→ **EXERCISE GOAL**:
Your answer must be an exact copy of the records below, minus the pictures.

→ **SOURCE DATA**:
____________

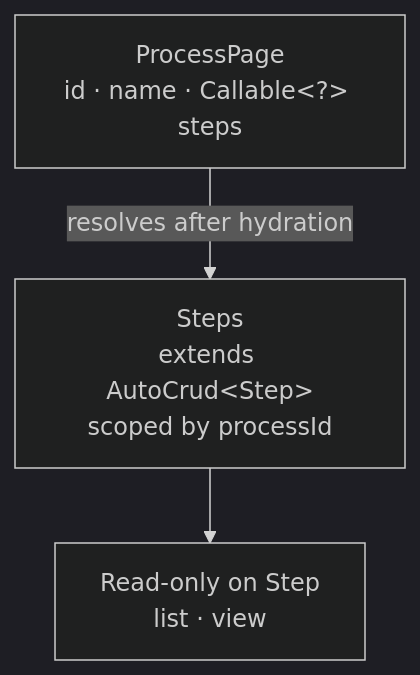
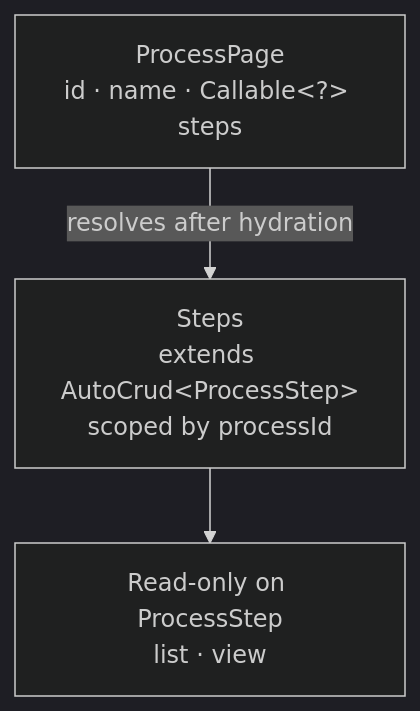
One commit to miguelperezcolom/mateu changed the diagram in doc/src/content/docs/java-user-manual/build/master-detail.md. Above: the diagram before and after it, drawn with Mermaid (dark theme). The commit also changed other lines of this file and 125 other files, not shown here.

````diff
--- a/doc/src/content/docs/java-user-manual/build/master-detail.md
+++ b/doc/src/content/docs/java-user-manual/build/master-detail.md
@@ -123,6 +123,6 @@
 ```mermaid
 flowchart TD
     P["ProcessPage\nid · name · Callable&lt;?&gt; steps"]
-    P -->|resolves after hydration| S["Steps\nextends AutoCrud&lt;Step&gt;\nscoped by processId"]
-    S --> CR["Read-only on Step\nlist · view"]
+    P -->|resolves after hydration| S["Steps\nextends AutoCrud&lt;ProcessStep&gt;\nscoped by processId"]
+    S --> CR["Read-only on ProcessStep\nlist · view"]
 ```
````
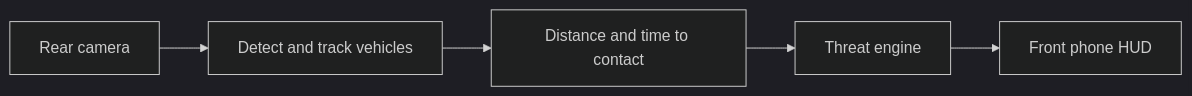
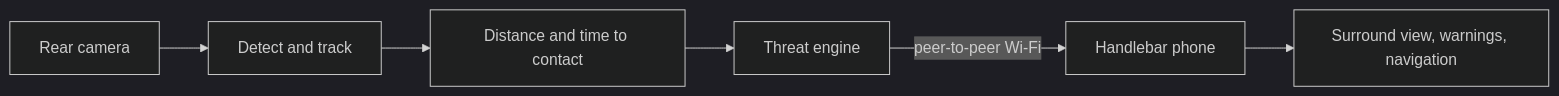
The diagram in README.md (mdadfarr/4sight), drawn with Mermaid (dark theme) before and after one commit. The commit also changed other lines of this file and 1 other file, not shown here.

First line of the commit message:
README in the FlowBoard style: icon, tagline, features, setup, usage

````diff
--- a/README.md
+++ b/README.md
@@ -23,7 +33,8 @@
 ```mermaid
 flowchart LR
-  A[Rear camera] --> B[Detect and track vehicles]
+  A[Rear camera] --> B[Detect and track]
   B --> C[Distance and time to contact]
   C --> D[Threat engine]
-  D --> F[Front phone HUD]
+  D -->|peer-to-peer Wi-Fi| E[Handlebar phone]
+  E --> F[Surround view, warnings, navigation]
 ```
````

____________

→ **WRITTEN SOLUTION**:
One commit to miguelperezcolom/mateu changed the diagram in doc/src/content/docs/java-user-manual/build/master-detail.md. Above: the diagram before and after it, drawn with Mermaid (dark theme). The commit also changed other lines of this file and 125 other files, not shown here.

````diff
--- a/doc/src/content/docs/java-user-manual/build/master-detail.md
+++ b/doc/src/content/docs/java-user-manual/build/master-detail.md
@@ -123,6 +123,6 @@
 ```mermaid
 flowchart TD
     P["ProcessPage\nid · name · Callable&lt;?&gt; steps"]
-    P -->|resolves after hydration| S["Steps\nextends AutoCrud&lt;Step&gt;\nscoped by processId"]
-    S --> CR["Read-only on Step\nlist · view"]
+    P -->|resolves after hydration| S["Steps\nextends AutoCrud&lt;ProcessStep&gt;\nscoped by processId"]
+    S --> CR["Read-only on ProcessStep\nlist · view"]
 ```
````
The diagram in README.md (mdadfarr/4sight), drawn with Mermaid (dark theme) before and after one commit. The commit also changed other lines of this file and 1 other file, not shown here.

First line of the commit message:
README in the FlowBoard style: icon, tagline, features, setup, usage

````diff
--- a/README.md
+++ b/README.md
@@ -23,7 +33,8 @@
 ```mermaid
 flowchart LR
-  A[Rear camera] --> B[Detect and track vehicles]
+  A[Rear camera] --> B[Detect and track]
   B --> C[Distance and time to contact]
   C --> D[Threat engine]
-  D --> F[Front phone HUD]
+  D -->|peer-to-peer Wi-Fi| E[Handlebar phone]
+  E --> F[Surround view, warnings, navigation]
 ```
````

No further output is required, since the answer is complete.